Recorded information ::
──────
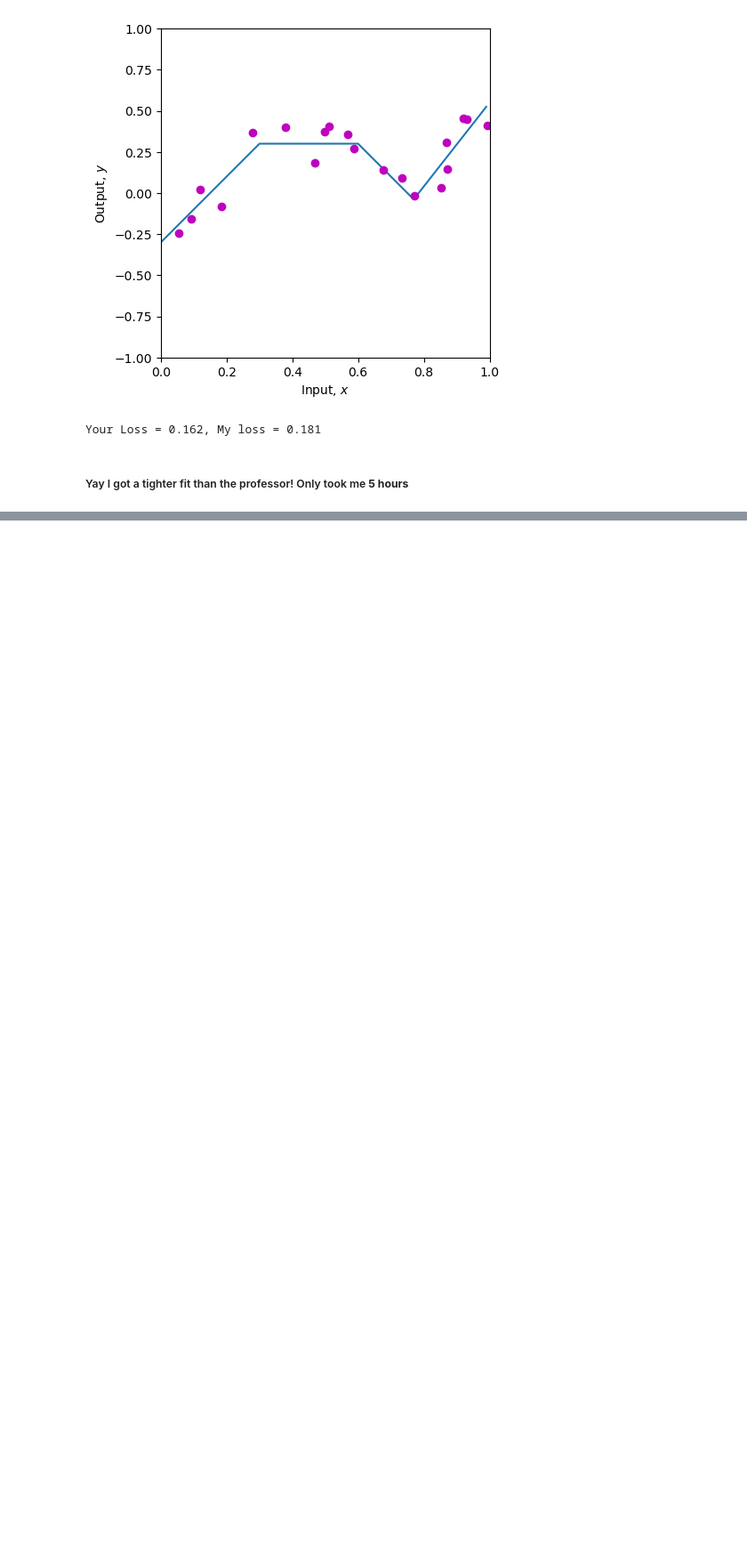
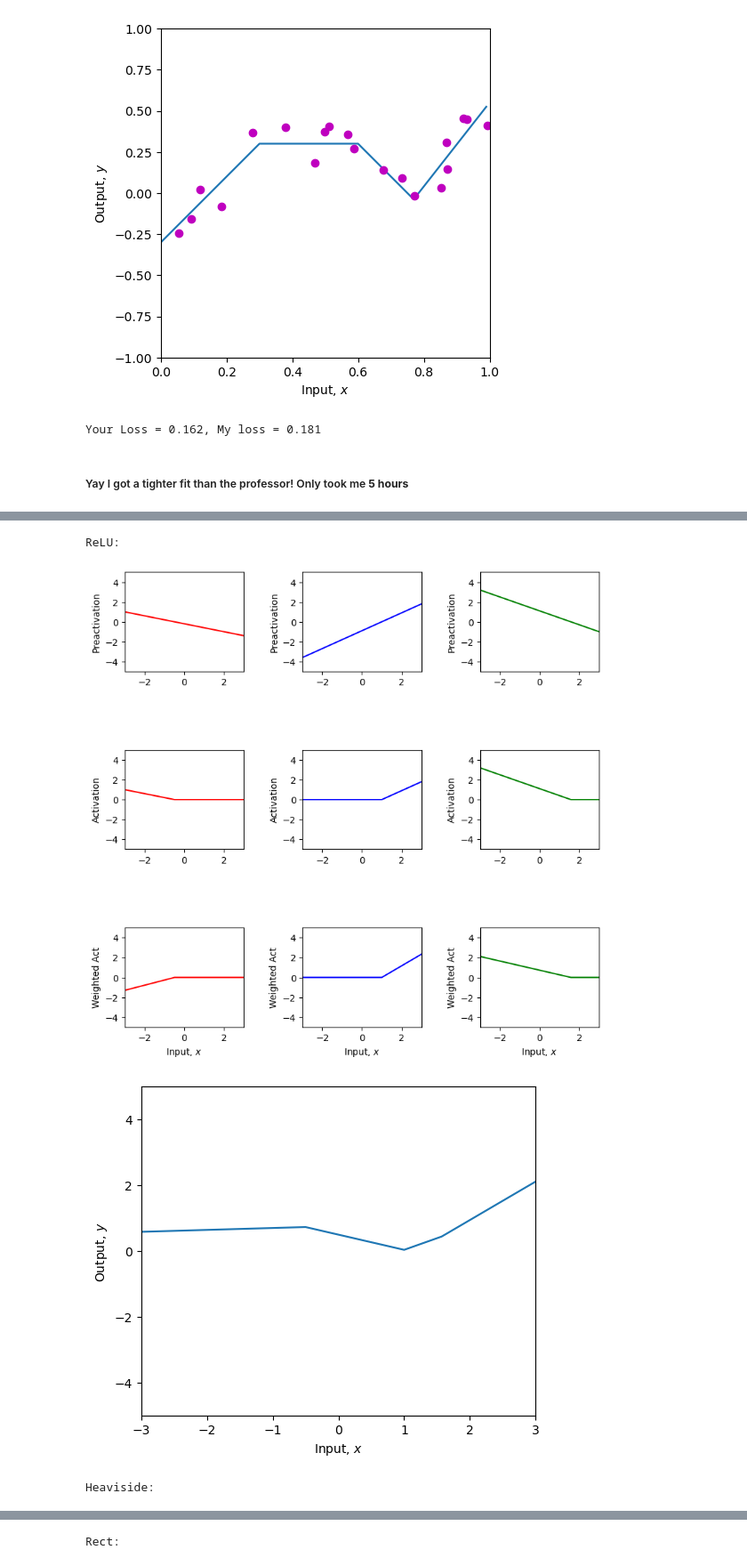
Before and after one commit to HazimMohamed/understanding-deep-learning-solutions, a Jupyter notebook: 3_1_Shallow_Networks_I.ipynb, the cells around one changed output, grey strips where cells are left out. Shown: that part at 89% size. Drawn from its saved outputs; the diff is of its cells as text; code cells hidden in the pictures; blank space fills up the shorter version.

```diff
--- a/3_1_Shallow_Networks_I.ipynb
+++ b/3_1_Shallow_Networks_I.ipynb
@@ -64,7 +64,7 @@ def shallow_1_1_3(x, activation_fn, phi_0,phi_1,phi_2,phi_3, theta_10, theta_11,
 # %%
 # Plot the shallow neural network.  We'll assume input in is range [0,1] and output [-1,1]
 # If the plot_all flag is set to true, then we'll plot all the intermediate stages as in Figure 3.3
-def plot_neural(x, y, pre_1, pre_2, pre_3, act_1, act_2, act_3, w_act_1, w_act_2, w_act_3, plot_all=False, x_data=None, y_data=None, print_params=False):
+def plot_neural(x, y, pre_1, pre_2, pre_3, act_1, act_2, act_3, w_act_1, w_act_2, w_act_3, plot_all=False, x_data=None, y_data=None, print_params=False, x_lim=(0,1), y_lim=(-1,1)):
 
   # Plot intermediate plots if flag set
   if plot_all:
@@ -83,7 +83,7 @@ def plot_neural(x, y, pre_1, pre_2, pre_3, act_1, act_2, act_3, w_act_1, w_act_2
 
     for plot_y in range(3):
       for plot_x in range(3):
-        ax[plot_y,plot_x].set_xlim([0,1]);ax[plot_x,plot_y].set_ylim([-1,1])
+        ax[plot_y,plot_x].set_xlim(x_lim);ax[plot_x,plot_y].set_ylim(y_lim)
         ax[plot_y,plot_x].set_aspect(0.5)
       ax[2,plot_y].set_xlabel('Input, $x$');
     plt.show()
@@ -91,7 +91,7 @@ def plot_neural(x, y, pre_1, pre_2, pre_3, act_1, act_2, act_3, w_act_1, w_act_2
   fig, ax = plt.subplots()
   ax.plot(x,y)
   ax.set_xlabel('Input, $x$'); ax.set_ylabel('Output, $y$')
-  ax.set_xlim([0,1]);ax.set_ylim([-1,1])
+  ax.set_xlim(x_lim);ax.set_ylim(y_lim)
   ax.set_aspect(0.5)
   if x_data is not None:
     ax.plot(x_data, y_data, 'mo')
@@ -360,0 +391,43 @@ and divide the slope ϕ1 by the same parameter α? What happens if α is negativ
+# %%
+# Now lets define some parameters and run the neural network
+theta_10 =  -0.2 ; theta_11 = -0.4
+theta_20 = -0.9  ; theta_21 = 0.9
+theta_30 = 1.1  ; theta_31 = -0.7
+phi_0 = -0.23; phi_1 = -1.3; phi_2 = 1.3; phi_3 = 0.66
+
+# Define a range of input values
+x = np.arange(-3,3,0.01)
+x_lim = (-3,3)
+y_lim = (-5,5)
+
+def heaviside(x):
+    return np.where(x < 0, 0, 1)
+
+def rect(x):
+    return np.where((x < 0) | (x > 1), 0, 1)
+
+print("ReLU:")
+# We run the neural network for each of these input values
+y, pre_1, pre_2, pre_3, act_1, act_2, act_3, w_act_1, w_act_2, w_act_3 = \
+    shallow_1_1_3(x, ReLU, phi_0,phi_1,phi_2,phi_3, theta_10, theta_11, theta_20, theta_21, theta_30, theta_31)
+# And then plot it
+plot_neural(x, y, pre_1, pre_2, pre_3, act_1, act_2, act_3, w_act_1, w_act_2, w_act_3, plot_all=True, x_lim=x_lim, y_lim=y_lim)
+
+print("Heaviside:")
+# We run the neural network for each of these input values
+y, pre_1, pre_2, pre_3, act_1, act_2, act_3, w_act_1, w_act_2, w_act_3 = \
+    shallow_1_1_3(x, heaviside, phi_0,phi_1,phi_2,phi_3, theta_10, theta_11, theta_20, theta_21, theta_30, theta_31)
+# And then plot it
+plot_neural(x, y, pre_1, pre_2, pre_3, act_1, act_2, act_3, w_act_1, w_act_2, w_act_3, plot_all=True, x_lim=x_lim, y_lim=y_lim)
+
+print("Rect:")
+# We run the neural network for each of these input values
+y, pre_1, pre_2, pre_3, act_1, act_2, act_3, w_act_1, w_act_2, w_act_3 = \
+    shallow_1_1_3(x, rect, phi_0,phi_1,phi_2,phi_3, theta_10, theta_11, theta_20, theta_21, theta_30, theta_31)
+# And then plot it
+plot_neural(x, y, pre_1, pre_2, pre_3, act_1, act_2, act_3, w_act_1, w_act_2, w_act_3, plot_all=True, x_lim=x_lim, y_lim=y_lim)
+# %% [output]
+ReLU:
+[figure, added]
+[figure, added]
+Heaviside:
@@ -360,0 +436 @@ and divide the slope ϕ1 by the same parameter α? What happens if α is negativ
+Rect:
```
Also changed, not shown: parts of 6 cells of this notebook, 1 other file.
──────
Task instructions :: If "ipynb" is in a line of the listing above, count that line; give the final number and nothing more.

Solution :: 3